The nation's pharmacies are missing out when it comes to currying customer loyalty. At a time when drugstores should be reveling in their prospects — more than three-fifths of consumers say they would not cut their pharmacy spending regardless of the economy — most consumers have no loyal relationship with any one chain or mass retail pharmacy, a new survey shows.
In fact, three fifths of the surveyed consumers would not recommend a particular pharmacy brand to their family and friends, according to Empathica, a provider of customer experience management solutions, whose survey gathered perceptions of retail pharmacies in the U.S.
Much of this customer disengagement can be attributed to a slow adoption of technology by pharmacies, Empathica found. Online prescription drug sales are expected to grow at a faster rate than in-store sales, yet 40 percent of pharmacies do not have an online presence. For those that are online, only half of their customers are aware of their Web offering, and less than 20 percent have received information or offers promoting the services.
"Three in four customers still place and fill their prescription orders in-store,” said Dr. Gary Edwards, Empathica's chief customer officer. "This highlights both the lack of online pharmacy services and a low level of awareness among customers about existing services. There is no doubt that consumers are performing an increasing number of activities online. Pharmacies need to get there and take advantage of digital rewards and online marketing to attract and retain customers."
Surprisingly, it is the older generation that takes advantage of online prescription services most often. Thirty-six percent of consumers who manage prescriptions online are Baby Boomers, while Gen Y makes up just 20 percent.
As core pharmacy services become commoditized, another area for improvement is loyalty programs and targeted promotions, Empathica says. Only 40 percent of customers are highly committed subscribers to loyalty programs at their primary pharmacy. This is even lower in a mass retail setting, with just 32 percent of customers responding that they "always subscribe to loyalty programs."
In terms of promotions targeted at in-store consumers, there is an even bigger opportunity, with only 30 percent of consumers indicating that they are always aware of valuable coupons at pharmacies and mass retailers.

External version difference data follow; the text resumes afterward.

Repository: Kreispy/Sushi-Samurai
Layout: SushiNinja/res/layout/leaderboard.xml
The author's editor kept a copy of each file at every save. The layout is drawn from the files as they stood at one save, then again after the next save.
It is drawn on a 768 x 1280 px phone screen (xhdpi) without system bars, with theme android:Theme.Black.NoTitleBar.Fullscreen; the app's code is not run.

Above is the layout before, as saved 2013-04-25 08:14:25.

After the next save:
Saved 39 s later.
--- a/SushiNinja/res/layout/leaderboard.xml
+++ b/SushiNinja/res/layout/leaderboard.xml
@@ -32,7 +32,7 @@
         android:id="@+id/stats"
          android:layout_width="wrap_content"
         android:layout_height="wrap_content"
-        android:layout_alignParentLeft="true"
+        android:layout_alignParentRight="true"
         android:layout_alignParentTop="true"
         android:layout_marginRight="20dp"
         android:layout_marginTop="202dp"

Reach BusinessNewsDaily senior writer Ned Smith at firstname.lastname@example.org. Follow him on Twitter @nedbsmith.